START Materials provided
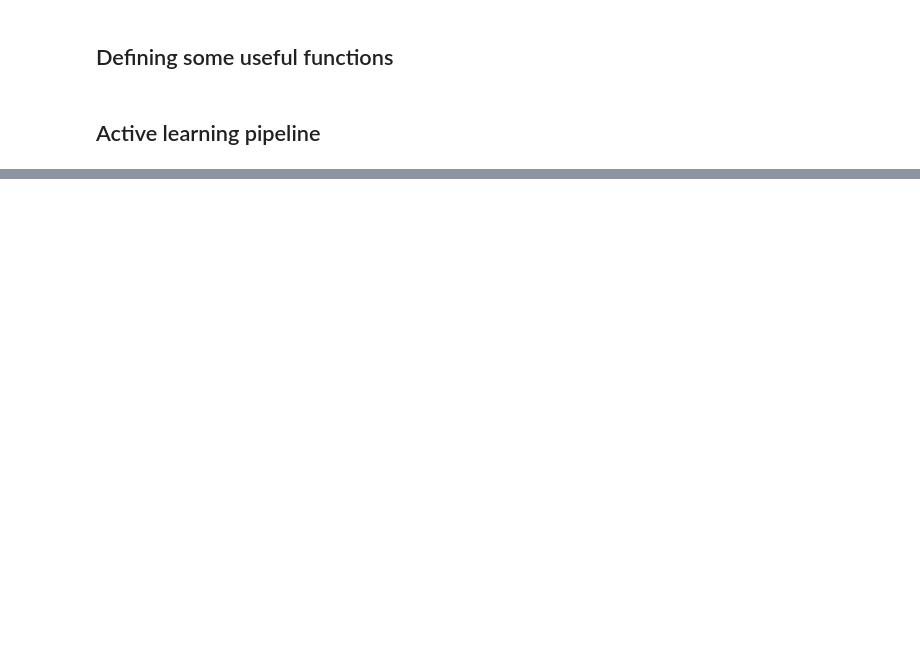
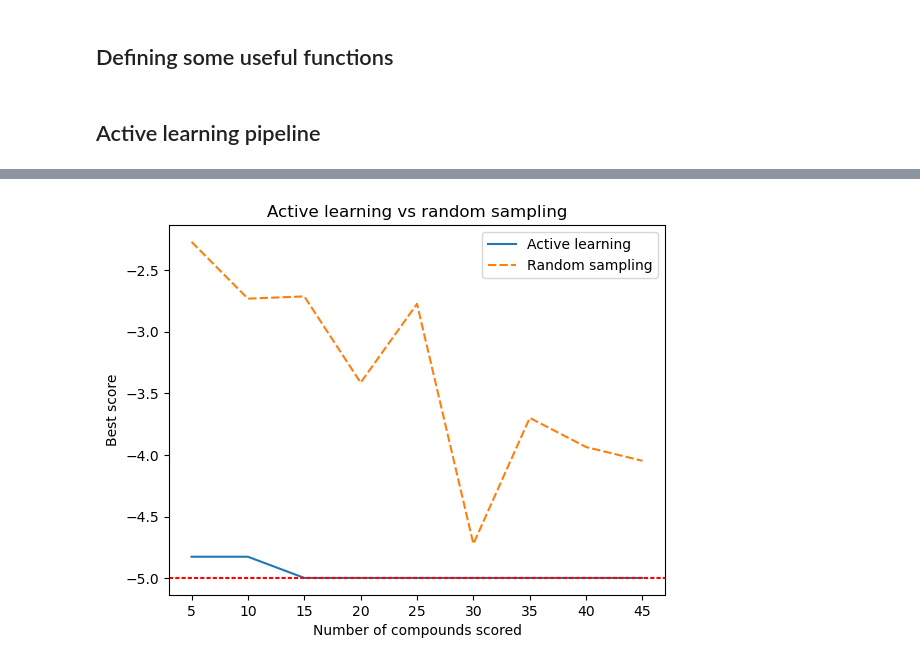
Before and after one commit to jonswain/active-learning, a Jupyter notebook: active_learning.ipynb, the cells around one changed output, grey strips where cells are left out. Drawn from its saved outputs; the diff is of its cells as text; code cells hidden in the pictures; blank space fills up the shorter version.

```diff
--- a/active_learning.ipynb
+++ b/active_learning.ipynb
@@ -215,0 +312,26 @@ library.sort_values("slow_scores", ascending=False).head(10)
+# %%
+al_scores = []
+random_scores = []
+rng = range(1, 10)
+for i in rng:
+    _, al_best, random_best = run_active_learning(
+        library, fingerprints, COMPOUNDS_PER_ROUND, i, MINIMIZE
+    )
+    al_scores.append(al_best)
+    random_scores.append(random_best)
+
+ax = sns.lineplot(
+    pd.DataFrame(
+        {"Active learning": al_scores, "Random sampling": random_scores},
+        index=[x * COMPOUNDS_PER_ROUND for x in rng],
+    )
+)
+ax.set(
+    xlabel="Number of compounds scored",
+    ylabel="Best score",
+    title="Active learning vs random sampling",
+    xticks=[x * COMPOUNDS_PER_ROUND for x in rng],
+)
+ax.axhline(library.true_scores.min(), color="red", dashes=[2, 1])
+plt.show()
+# %% [output]
@@ -215,0 +355 @@ library.sort_values("slow_scores", ascending=False).head(10)
+[figure, added]
```
Also changed, not shown: parts of 11 cells of this notebook.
END Materials provided
## Task directions
For the data above, count every line in which the string "False" appears, and answer with the count only.

## Solution
2